■ Required work
Could you write out each of the records below exactly?

■ Given entries
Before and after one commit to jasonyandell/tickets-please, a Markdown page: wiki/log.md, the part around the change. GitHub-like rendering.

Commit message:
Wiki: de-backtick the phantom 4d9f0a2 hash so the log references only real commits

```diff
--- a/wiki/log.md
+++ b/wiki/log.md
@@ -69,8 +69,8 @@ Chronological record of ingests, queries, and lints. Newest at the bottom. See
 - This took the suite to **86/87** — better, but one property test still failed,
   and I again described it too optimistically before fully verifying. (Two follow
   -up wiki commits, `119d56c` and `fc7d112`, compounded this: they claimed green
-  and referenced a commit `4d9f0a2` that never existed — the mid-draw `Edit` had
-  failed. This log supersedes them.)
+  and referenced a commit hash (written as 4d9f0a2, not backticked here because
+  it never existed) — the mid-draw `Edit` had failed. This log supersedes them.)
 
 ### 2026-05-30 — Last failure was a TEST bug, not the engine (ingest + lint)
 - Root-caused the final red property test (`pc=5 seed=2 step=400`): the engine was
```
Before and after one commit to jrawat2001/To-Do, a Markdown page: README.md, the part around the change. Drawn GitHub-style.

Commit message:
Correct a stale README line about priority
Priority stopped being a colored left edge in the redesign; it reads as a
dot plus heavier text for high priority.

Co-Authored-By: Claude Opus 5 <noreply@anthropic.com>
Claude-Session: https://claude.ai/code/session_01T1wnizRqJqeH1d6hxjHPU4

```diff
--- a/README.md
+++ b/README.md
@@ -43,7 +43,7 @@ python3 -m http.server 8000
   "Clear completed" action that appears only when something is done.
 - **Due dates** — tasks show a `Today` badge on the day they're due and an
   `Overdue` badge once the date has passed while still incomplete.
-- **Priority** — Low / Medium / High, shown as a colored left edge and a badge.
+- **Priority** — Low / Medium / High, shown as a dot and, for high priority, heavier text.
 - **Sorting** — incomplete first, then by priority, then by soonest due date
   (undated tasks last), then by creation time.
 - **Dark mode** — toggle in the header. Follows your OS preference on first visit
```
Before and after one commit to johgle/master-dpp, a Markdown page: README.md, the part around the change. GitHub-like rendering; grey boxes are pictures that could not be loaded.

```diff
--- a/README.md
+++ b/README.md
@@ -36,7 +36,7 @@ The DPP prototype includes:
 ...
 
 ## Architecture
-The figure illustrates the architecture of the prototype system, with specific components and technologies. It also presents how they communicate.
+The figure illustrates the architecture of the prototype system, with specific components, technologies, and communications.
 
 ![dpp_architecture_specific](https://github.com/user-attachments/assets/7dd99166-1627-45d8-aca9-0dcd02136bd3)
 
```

■ Your response
Before and after one commit to jasonyandell/tickets-please, a Markdown page: wiki/log.md, the part around the change. GitHub-like rendering.

Commit message:
Wiki: de-backtick the phantom 4d9f0a2 hash so the log references only real commits

```diff
--- a/wiki/log.md
+++ b/wiki/log.md
@@ -69,8 +69,8 @@ Chronological record of ingests, queries, and lints. Newest at the bottom. See
 - This took the suite to **86/87** — better, but one property test still failed,
   and I again described it too optimistically before fully verifying. (Two follow
   -up wiki commits, `119d56c` and `fc7d112`, compounded this: they claimed green
-  and referenced a commit `4d9f0a2` that never existed — the mid-draw `Edit` had
-  failed. This log supersedes them.)
+  and referenced a commit hash (written as 4d9f0a2, not backticked here because
+  it never existed) — the mid-draw `Edit` had failed. This log supersedes them.)
 
 ### 2026-05-30 — Last failure was a TEST bug, not the engine (ingest + lint)
 - Root-caused the final red property test (`pc=5 seed=2 step=400`): the engine was
```
Before and after one commit to jrawat2001/To-Do, a Markdown page: README.md, the part around the change. Drawn GitHub-style.

Commit message:
Correct a stale README line about priority
Priority stopped being a colored left edge in the redesign; it reads as a
dot plus heavier text for high priority.

Co-Authored-By: Claude Opus 5 <noreply@anthropic.com>
Claude-Session: https://claude.ai/code/session_01T1wnizRqJqeH1d6hxjHPU4

```diff
--- a/README.md
+++ b/README.md
@@ -43,7 +43,7 @@ python3 -m http.server 8000
   "Clear completed" action that appears only when something is done.
 - **Due dates** — tasks show a `Today` badge on the day they're due and an
   `Overdue` badge once the date has passed while still incomplete.
-- **Priority** — Low / Medium / High, shown as a colored left edge and a badge.
+- **Priority** — Low / Medium / High, shown as a dot and, for high priority, heavier text.
 - **Sorting** — incomplete first, then by priority, then by soonest due date
   (undated tasks last), then by creation time.
 - **Dark mode** — toggle in the header. Follows your OS preference on first visit
```
Before and after one commit to johgle/master-dpp, a Markdown page: README.md, the part around the change. GitHub-like rendering; grey boxes are pictures that could not be loaded.

```diff
--- a/README.md
+++ b/README.md
@@ -36,7 +36,7 @@ The DPP prototype includes:
 ...
 
 ## Architecture
-The figure illustrates the architecture of the prototype system, with specific components and technologies. It also presents how they communicate.
+The figure illustrates the architecture of the prototype system, with specific components, technologies, and communications.
 
 ![dpp_architecture_specific](https://github.com/user-attachments/assets/7dd99166-1627-45d8-aca9-0dcd02136bd3)
 
```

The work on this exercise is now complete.